▶ **TASK BRIEF**:
Ignoring the images, restate the records below word for word.

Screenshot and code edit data
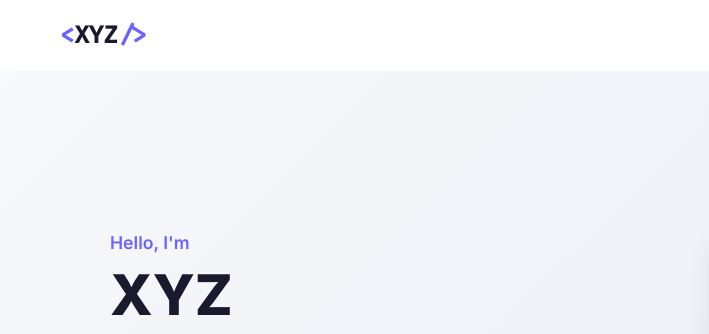
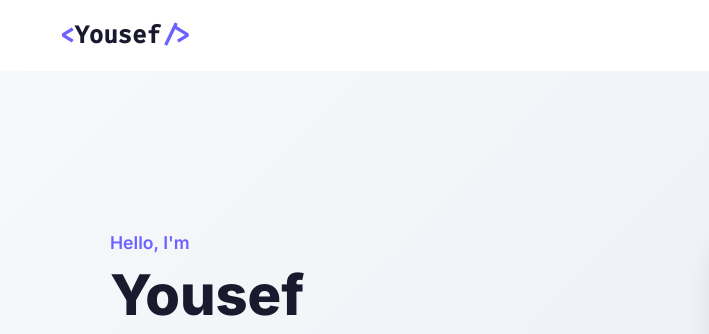
Before and after one commit to abdalhamidyousefaf/web_protfolio, a website: page web_protfolio/public/index.html in a window 1280 px wide. Shown: the top 334 px of the page, 0-709 px from the left. Drawn offline with Linux system fonts and the light colour scheme; no server answers.

Commit message:
Update with personal data

```diff
--- a/web_protfolio/public/index.html
+++ b/web_protfolio/public/index.html
@@ -4,7 +4,7 @@
     <meta charset="UTF-8">
     <meta name="viewport" content="width=device-width, initial-scale=1.0">
     <meta name="description" content="Personal Portfolio & Blog - A web developer's portfolio showcasing projects, blog posts, and contact information.">
-    <title>XYZ| Portfolio & Blog</title>
+    <title>Yousef Abdalhamid | Portfolio & Blog</title>
 
     <link rel="preconnect" href="https://fonts.googleapis.com">
     <link rel="preconnect" href="https://fonts.gstatic.com" crossorigin>
@@ -17,7 +17,7 @@
     <nav class="navbar" id="navbar">
         <div class="container nav-container">
             <a href="#home" class="nav-logo">
-                <span class="logo-bracket">&lt;</span>XYZ<span class="logo-bracket">/&gt;</span>
+                <span class="logo-bracket">&lt;</span>Yousef<span class="logo-bracket">/&gt;</span>
             </a>
 
             <ul class="nav-links" id="navLinks">
@@ -41,7 +41,7 @@
         <div class="container hero-content">
             <div class="hero-text">
                 <p class="hero-greeting">Hello, I'm</p>
-                <h1 class="hero-name">XYZ</h1>
+                <h1 class="hero-name">Yousef</h1>
                 <h2 class="hero-title">
                     <span class="typewriter" id="typewriter"></span>
                     <span class="cursor">|</span>
@@ -57,7 +57,7 @@
                 </div>
 
                 <div class="hero-social">
-                    <a href="#" class="social-link" aria-label="GitHub"><i class="fab fa-github"></i></a>
+                    <a href="https://github.com/abdalhamidyousefaf/" class="social-link" aria-label="GitHub"><i class="fab fa-github"></i></a>
                     <a href="#" class="social-link" aria-label="LinkedIn"><i class="fab fa-linkedin-in"></i></a>
                     <a href="#" class="social-link" aria-label="Twitter"><i class="fab fa-twitter"></i></a>
                 </div>
```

▶ **TASK OUTPUT**:
Before and after one commit to abdalhamidyousefaf/web_protfolio, a website: page web_protfolio/public/index.html in a window 1280 px wide. Shown: the top 334 px of the page, 0-709 px from the left. Drawn offline with Linux system fonts and the light colour scheme; no server answers.

Commit message:
Update with personal data

```diff
--- a/web_protfolio/public/index.html
+++ b/web_protfolio/public/index.html
@@ -4,7 +4,7 @@
     <meta charset="UTF-8">
     <meta name="viewport" content="width=device-width, initial-scale=1.0">
     <meta name="description" content="Personal Portfolio & Blog - A web developer's portfolio showcasing projects, blog posts, and contact information.">
-    <title>XYZ| Portfolio & Blog</title>
+    <title>Yousef Abdalhamid | Portfolio & Blog</title>
 
     <link rel="preconnect" href="https://fonts.googleapis.com">
     <link rel="preconnect" href="https://fonts.gstatic.com" crossorigin>
@@ -17,7 +17,7 @@
     <nav class="navbar" id="navbar">
         <div class="container nav-container">
             <a href="#home" class="nav-logo">
-                <span class="logo-bracket">&lt;</span>XYZ<span class="logo-bracket">/&gt;</span>
+                <span class="logo-bracket">&lt;</span>Yousef<span class="logo-bracket">/&gt;</span>
             </a>
 
             <ul class="nav-links" id="navLinks">
@@ -41,7 +41,7 @@
         <div class="container hero-content">
             <div class="hero-text">
                 <p class="hero-greeting">Hello, I'm</p>
-                <h1 class="hero-name">XYZ</h1>
+                <h1 class="hero-name">Yousef</h1>
                 <h2 class="hero-title">
                     <span class="typewriter" id="typewriter"></span>
                     <span class="cursor">|</span>
@@ -57,7 +57,7 @@
                 </div>
 
                 <div class="hero-social">
-                    <a href="#" class="social-link" aria-label="GitHub"><i class="fab fa-github"></i></a>
+                    <a href="https://github.com/abdalhamidyousefaf/" class="social-link" aria-label="GitHub"><i class="fab fa-github"></i></a>
                     <a href="#" class="social-link" aria-label="LinkedIn"><i class="fab fa-linkedin-in"></i></a>
                     <a href="#" class="social-link" aria-label="Twitter"><i class="fab fa-twitter"></i></a>
                 </div>
```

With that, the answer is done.